…following BoG’s earlier policy rate cut
After staying virtually flat for about a year and a half, the average lending rate of banks has started to show signs of decline in April after the Bank of Ghana reduced the monetary policy rate the month before.
The Summary of Economic and Financial data (May 2020) published by the Bank of Ghana has shown that average lending rate has finally moved out of its comfort zone to a step downward. Prior to recording 22.38 percent in April, the average lending rate has since the past 17 months (December 2018) not come below 23 percent.
The decline, though marginal, offers a glimpse of hope for the private sector that lending rates may come down in future if economic conditions make it possible for the Monetary Policy Committee (MPC) of the central bank to further cut the policy rate after it reduced it by 150 basis points to 14.5 percent in March, following the outbreak of the coronavirus in the country.
The MPC said the decision was basically made to allow banks reduce their lending rates to aid the private sector – which has been the hardest hit by the impact of the coronavirus – have access to loans at reasonable rates to inject into their businesses so they can recover faster.
Banks, on the other hand, also responded by indicating they will reduce their lending rates by 2 percentage points. However, the data show that averagely banks were only able to reduce it by 1.1 percentage points.
Commenting on this, banking consultant Dr. Richmond Atuahene says the high operational cost banks are incurring in this pandemic period will make it difficult for them to further reduce their lending rates, despite their pledge to do so by 200 basis points.
“Try to look at the situation very well and see whether the banks have actually dropped their lending rates by 2 percent. It [the 150 basis points cut in policy rate] cannot reflect immediately because of operational cost that has gone up due to the pandemic. And when operational cost goes up, the banks would not like to reduce their lending rates, otherwise their interest income will reduce and cannot cover their operational cost.
“Secondly, their non-performing loans will also go up. And once the non-performing loans go up, the interest income will come down. So, it is not possible for banks to absorb all those expenses now,” he told the B&FT in an interview.
Beyond the promise of making lending affordable for businesses, commercial banks in collaboration with the Bank of Ghana have arranged a GH¢3billion facility for lending to critical industries to encourage local production in a bid to move the economy from import dependency to becoming more self-sufficient.

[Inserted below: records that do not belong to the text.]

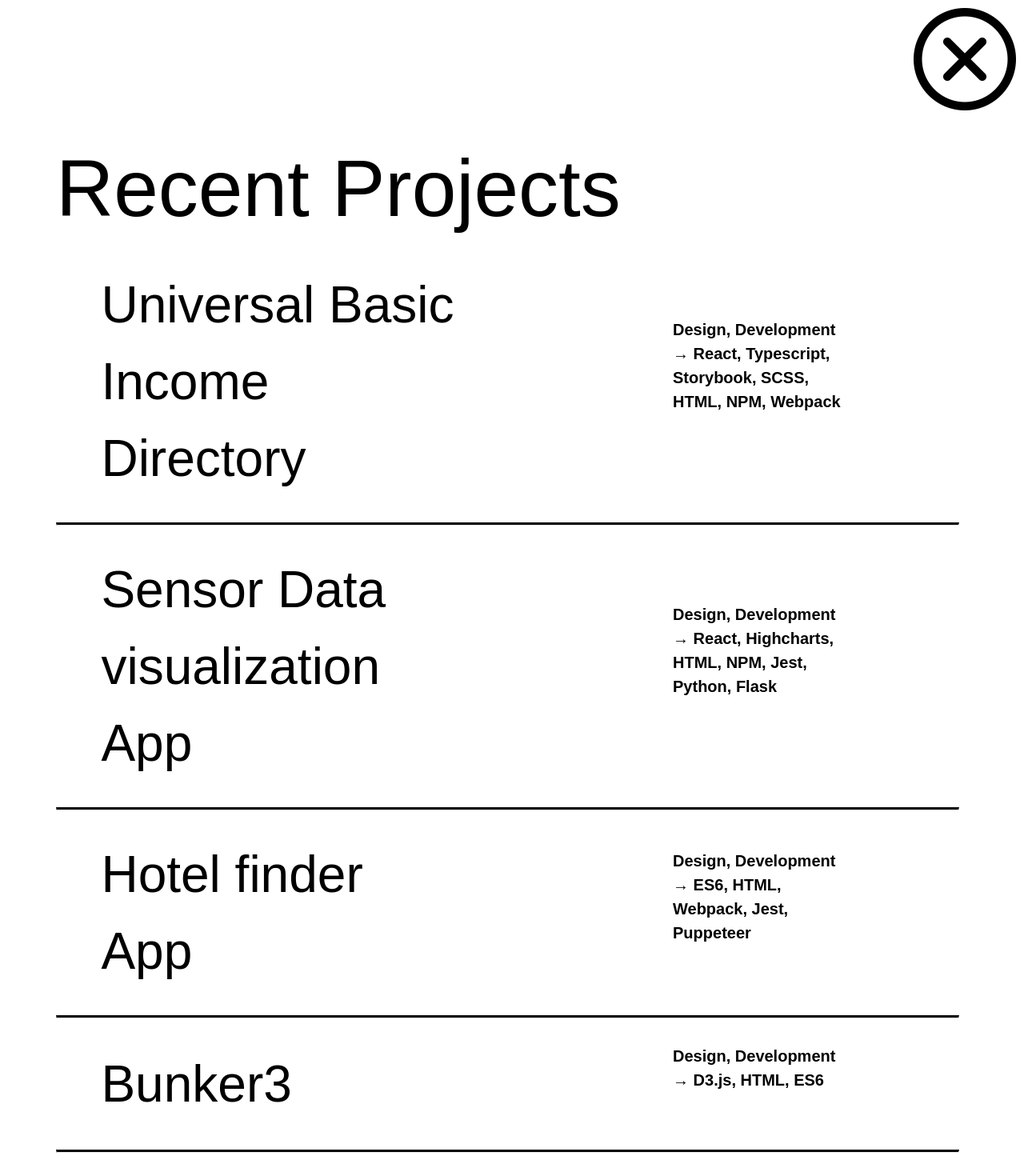
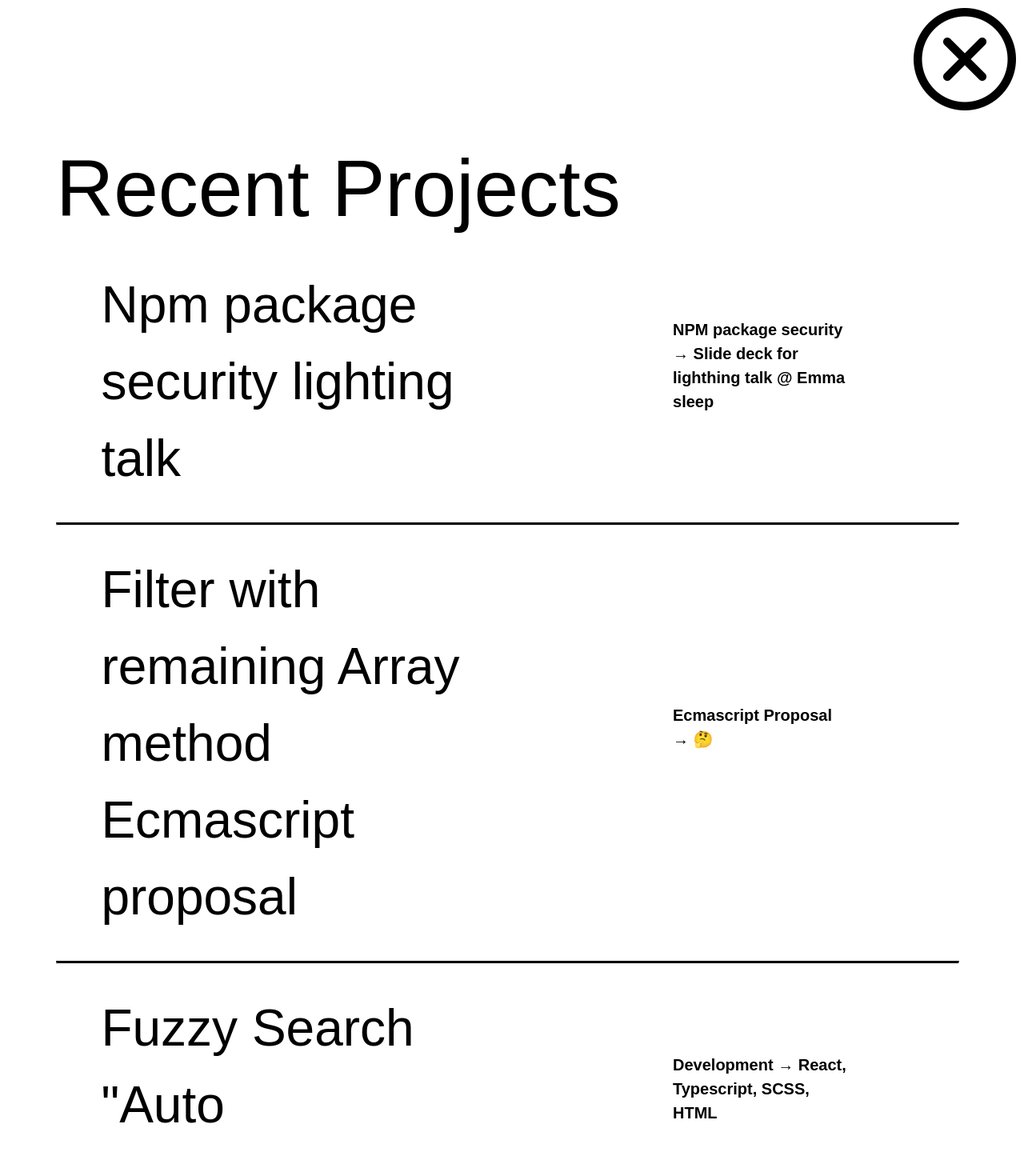
Before and after one commit to ColinRosati/dev-portfolio, a React (Create React App) app: page /dev-portfolio/work in a window 1280 px wide. Shown: the top 1450 px of the page at 80% size. Built offline with nearby package versions, Linux system fonts and the light colour scheme.

Commit message:
Add new projects entry

```diff
--- a/src/pages/AboutPage/index.jsx
+++ b/src/pages/AboutPage/index.jsx
@@ -14,9 +14,9 @@ const About = () => {
       <div className={styles.aboutBlock}>
         <p>
           I am a Developer that works between <Emoji symbol="🍯"/> development and design.
-          Currently I am working as a Frontend Developer at Finiata. I aim to
+          Currently I am working as a Frontend Developer at Emma Sleep. I aim to
           push the boundary of digital design by making clean and usable code
-          <Emoji symbol="⚡️"/>. I enjoy building PWAs with React <Emoji symbol="&"/> Typescript <Emoji symbol="🛠"/>. What excites me
+          <Emoji symbol="⚡️"/>. I enjoy building PWAs & SSG with React, Vue <Emoji symbol="&"/> Typescript <Emoji symbol="🛠"/>. What excites me
           most, besides always learning, is developing beautiful experiences <Emoji symbol="✨"/>.
           My inspiration rises out of being critical about the world trying to
           solve problems. This means I think about the "bigger picture" asking
--- a/src/pages/WorkPage/index.jsx
+++ b/src/pages/WorkPage/index.jsx
@@ -10,12 +10,37 @@ const WorkPage = () => {
       <CloseHead />
         <div className={styles.workHead}>
         <h1>Recent Projects</h1>
+
+         <Projects
+          head={'Npm package security lighting talk'}
+          link={'https://slides.com/colinrosati/n#/npm-package-secuirity'}
+          linkTitle={'Npm package security lightning talk'}
+          details={
+            'NPM package security → Slide deck for lighthing talk @ Emma sleep'
+          }
+        />
+          <Projects
+          head={'Filter with remaining Array method Ecmascript proposal'}
+          link={'https://github.com/ColinRosati/Filter-with-remaining'}
+          linkTitle={'Filter with remaining Ecmascript proposal'}
+          details={
+            'Ecmascript Proposal → 🤔'
+          }
+        />
+         <Projects
+          head={'Fuzzy Search "Auto complete"'}
+          link={'https://github.com/ColinRosati/fuzzy-search-input'}
+          linkTitle={'Fuzzy Search "Auto complete"'}
+          details={
+            'Development → React, Typescript, SCSS, HTML'
+          }
+        />
         <Projects
           head={'Universal Basic Income Directory'}
           link={'https://colinrosati.github.io/ubi/'}
           linkTitle={'Universal Basic Income Directory'}
           details={
-            'Design, Development → React, Typescript, Storybook, SCSS, HTML, NPM, Webpack '
+            'Design, Development → React, Typescript, Storybook, SCSS, HTML'
           }
         />
         <Projects
@@ -23,14 +48,14 @@ const WorkPage = () => {
           link={'https://github.com/ColinRosati/smart-steel-app'}
           linkTitle={'Sensor Data visualization App'}
           details={
-            'Design, Development → React, Highcharts, HTML, NPM, Jest, Python, Flask'
+            'Design, Development → React, Highcharts, HTML, Jest, Python, Flask'
           }
         />
         <Projects
           head={'Hotel finder App'}
           link={'https://github.com/ColinRosati/hotelpirates'}
           linkTitle={'Hotel Finder App'}
-          details={'Design, Development → ES6, HTML, Webpack, Jest, Puppeteer'}
+          details={'Design, Development → ES6, HTML, Jest, Puppeteer'}
         />
         <Projects
           head={'Bunker3'}
```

Thus, the Managing Director of the Republic Bank, Farid Antar – in an earlier interview with the B&FT, said banks will ensure that the facility is made available and affordable for businesses which access them.
“Not only will funds be available, but how they become available is notable; the pricing will be lower than normal pricing and the terms will be more favourable. Each bank will make their own risk assessment, but there are guidelines on the structure and we will provide data to the Bank of Ghana so that it will know we are fulfilling this pledge,” he said.